Measurement-based specification of the upper atmosphere system and its response to solar and lower atmospheric drivers. The upper atmosphere is operationally important because of the drag it exerts on low Earth orbit satellites, and because of its fundamental influence on the ionosphere.
These empirical models are key components of upper atmospheric research and operations for:
- Specification and prediction of the environment;
- Benchmark for calibrating and validating new measurements and measurement techniques;
- Interpolation and extrapolation of data; and,
- Initial and/or boundary condition for general circulation models.
- Collect all available contemporary and historical upper atmospheric data (most extensively from DoD, NASA, NSF)
- Rigorous statistical analysis of the systematic response of the data to key drivers and variables
- Encapsulate the behavior of the data in a user-friendly model with important physical constraints
- Model validation; identification of biases among data sets and measurement techniques
- Ground-to-Space HPC real-time atmospheric specification merges operational lower atmospheric meteorology with NRL’s upper atmospheric empirical models
- Provide whole-atmosphere models: NRLMSISE-00 model of total density, temperature and composition; HWM07 model of winds, 0-500 km altitude; G2S real-time atmospheric specification
- These models are used operationally by AFWA, DMSP, SMDC, AFTAC, NNSA, and many others. MSIS is also in an iPhone app, the MATLAB Aerospace Engineering Toolbox, & AGI Satellite Toolkit

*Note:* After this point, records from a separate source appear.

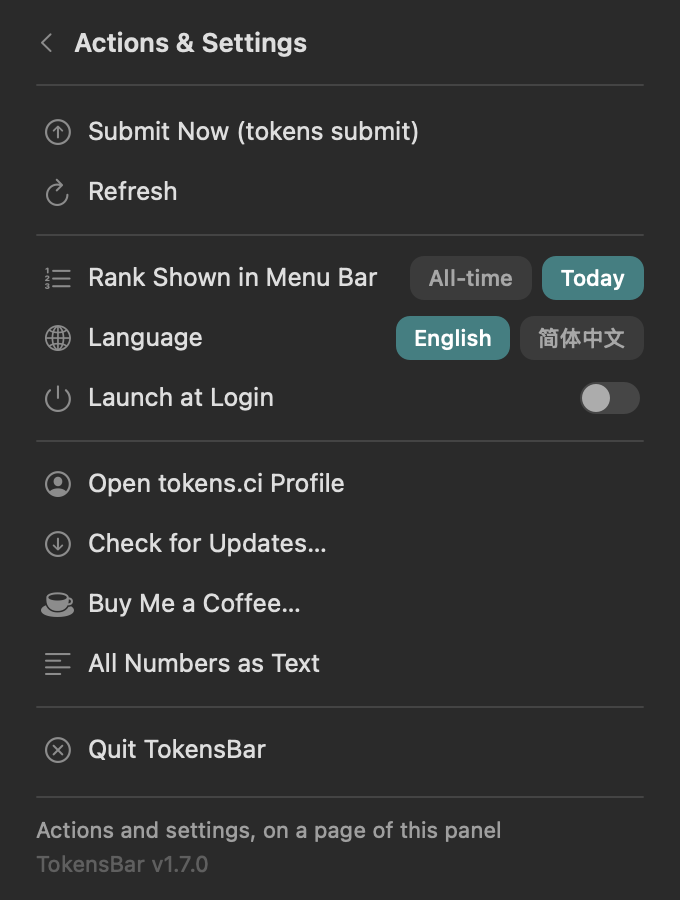
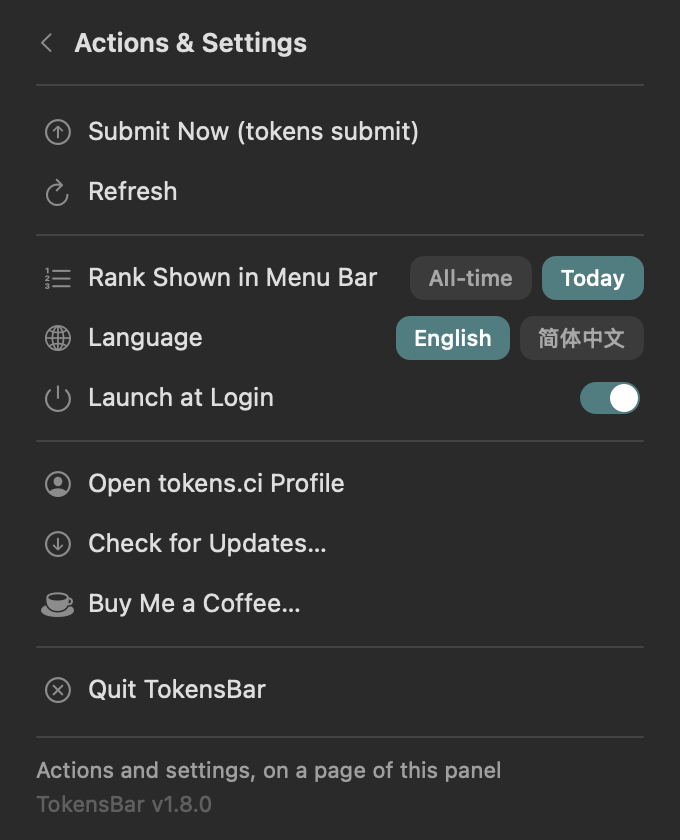
Drop the panel's route back into the plain menu
The actions page carried an "All Numbers as Text" row that popped the NSMenu
over the panel, and a right-click anywhere in the panel did the same. Both were
hops from one menu into another: you were already looking at the numbers, and
the row put a second, older-looking list on top of them. The two surfaces are
split by gesture now — left-click the icon for the panel, right-click the icon
for the menu — and nothing inside the panel reaches back into the menu.

The menu itself is untouched: same verbs, same ⌘S/⌘R/⌘Q, still one level deep,
still what a right-click on the status item opens. Removing the row takes
`PanelAction.textMenu` and the action.numbers / hint.numbers strings with it.

The footer hint pointed at a gesture that no longer exists, so it names the icon
now, shortened on the English side to keep it inside the panel's width. All four
panel screenshots are regenerated: the actions page had the removed row in it
and the numbers page had the old hint.

Folded into the unreleased 1.8.0 rather than bumped again — no v1.8.0 tag or
release exists yet.

diff --git a/Sources/Strings.swift b/Sources/Strings.swift
@@ -75,7 +75,6 @@ enum L10n {
         "action.checkUpdates": ("Check for Updates…", "检查更新"),
         "action.support": ("Buy Me a Coffee…", "请我喝杯咖啡…"),
         "action.language": ("Language", "语言"),
-        "action.numbers": ("All Numbers as Text", "全部数据（文本）"),
         "action.quit": ("Quit TokensBar", "退出 TokensBar"),
 
         "update.checking": ("Checking for updates…", "检查更新中…"),
@@ -133,8 +132,8 @@ enum L10n {
 
         // The footer line: what the pointer is over does, or how the panel works
         // when it is over nothing.
-        "panel.hint": ("Click a block for its detail view · right-click for the menu",
-                       "点任意区块看详情 · 右键打开菜单"),
+        "panel.hint": ("Click a block for detail · right-click the icon for the menu",
+                       "点任意区块看详情 · 右键图标打开菜单"),
         "hint.profile": ("Open your tokens.ci profile in the browser",
                          "在浏览器里打开 tokens.ci 主页"),
         "hint.menu": ("Actions and settings, on a page of this panel",
@@ -159,8 +158,6 @@ enum L10n {
         "hint.updates": ("Compare this build against the latest release",
                          "拿当前版本和最新 release 比一下"),
         "hint.support": ("USDT tip addresses, on either chain", "USDT 打赏地址，两条链都行"),
-        "hint.numbers": ("The plain text menu, for the keyboard and VoiceOver",
-                         "纯文字菜单，给键盘和 VoiceOver 用"),
         "hint.quit": ("Quit TokensBar", "退出 TokensBar"),
 
         "tooltip.localFailed": ("tokens CLI not found, or the local scan failed",

diff --git a/Sources/PanelMenu.swift b/Sources/PanelMenu.swift
@@ -109,8 +109,6 @@ final class PanelMenuView: NSView {
             kind: .action(.updates), hint: t("hint.updates"), accented: data.updateWaiting))
         out.append(MenuRow(symbol: "cup.and.saucer.fill", title: t("action.support"),
                            kind: .action(.support), hint: t("hint.support")))
-        out.append(MenuRow(symbol: "text.alignleft", title: t("action.numbers"),
-                           kind: .action(.textMenu), hint: t("hint.numbers")))
         out.append(MenuRow())
         out.append(MenuRow(symbol: "xmark.circle", title: t("action.quit"),
                            kind: .action(.quit), hint: t("hint.quit")))
@@ -326,11 +324,6 @@ final class PanelMenuView: NSView {
         let p = convert(event.locationInWindow, from: nil)
         guard let hit = regions(geometry()).first(where: { $0.0.contains(p) }) else { return }
         onAction?(hit.1)
-    }
-
-    /// Right-clicking still pops the plain menu, as it does on the numbers page.
-    override func rightMouseUp(with event: NSEvent) {
-        onAction?(.textMenu)
     }
 
     override func resetCursorRects() {

diff --git a/Sources/Panel.swift b/Sources/Panel.swift
@@ -22,8 +22,6 @@ enum PanelAction: Equatable {
     case toggleLogin
     case updates
     case support
-    /// Pops the plain NSMenu, which still carries every number as text.
-    case textMenu
     case quit
 }
 
@@ -42,7 +40,6 @@ extension PanelAction: CustomStringConvertible {
         case .toggleLogin: return "launch-at-login"
         case .updates: return "updates"
         case .support: return "support"
-        case .textMenu: return "text-menu"
         case .quit: return "quit"
         }
     }
@@ -844,12 +841,6 @@ final class PanelView: NSView {
         guard let hit = regions(geometry()).first(where: { $0.0.contains(p) }) else { return }
         if hit.1 == .submit && data.busy { return }
         onAction?(hit.1)
-    }
-
-    /// Right-clicking anywhere in the panel opens the plain menu, matching the
-    /// status item — that is still the route to the numbers as text.
-    override func rightMouseUp(with event: NSEvent) {
-        onAction?(.textMenu)
     }
 
     override func resetCursorRects() {

diff --git a/Sources/main.swift b/Sources/main.swift
@@ -917,8 +917,6 @@ final class Controller: NSObject, NSMenuDelegate {
             break
         case .profile:
             openProfile()
-        case .textMenu:
-            popMenu()
         case .history:
             guard let s = server, let from = s.contribStart, let to = s.contribEnd else { return }
             DropdownPanel.shared.close()

diff --git a/README.md b/README.md
@@ -57,11 +57,12 @@ actions. The ⋯ button turns the panel to a second page rather than dropping a
 menu over it: submit, refresh, the rank and language switches as pills, a
 launch-at-login switch, the profile link, the update check, the tip page and
 Quit, with **‹ Actions & Settings** back at the top and the build version at the
-bottom. A right-click still pops the plain NSMenu, which carries the same verbs
-with their keyboard shortcuts. That menu is now one level deep: the numbers sit
-at the top of it, so the per-model breakdowns they open are a single click from
-the menu bar, and the rank and language choices are indented rows under a
-heading rather than submenus.
+bottom. The two are cleanly split now — left-click the icon for the panel,
+right-click it for the plain NSMenu, and nothing inside the panel reaches back
+into that menu. The menu keeps the same verbs and their keyboard shortcuts, one
+level deep: the numbers sit at the top of it, so the per-model breakdowns they
+open are a single click from the menu bar, and the rank and language choices are
+indented rows under a heading rather than submenus.
 
 <p align="center">
   <img src="docs/panel-actions.png" width="380" alt="The actions page inside the panel, light mode">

- The models are used extensively by space weather research communities; MSIS is the #1 cited model in JGR – Space Physics
- NRLMSISE-00 and HWM07 are the COSPAR international Standard Reference Atmosphere (CIRA); demonstrated improvements over earlier models, especially in the lower thermosphere and for geomagnetic storm effects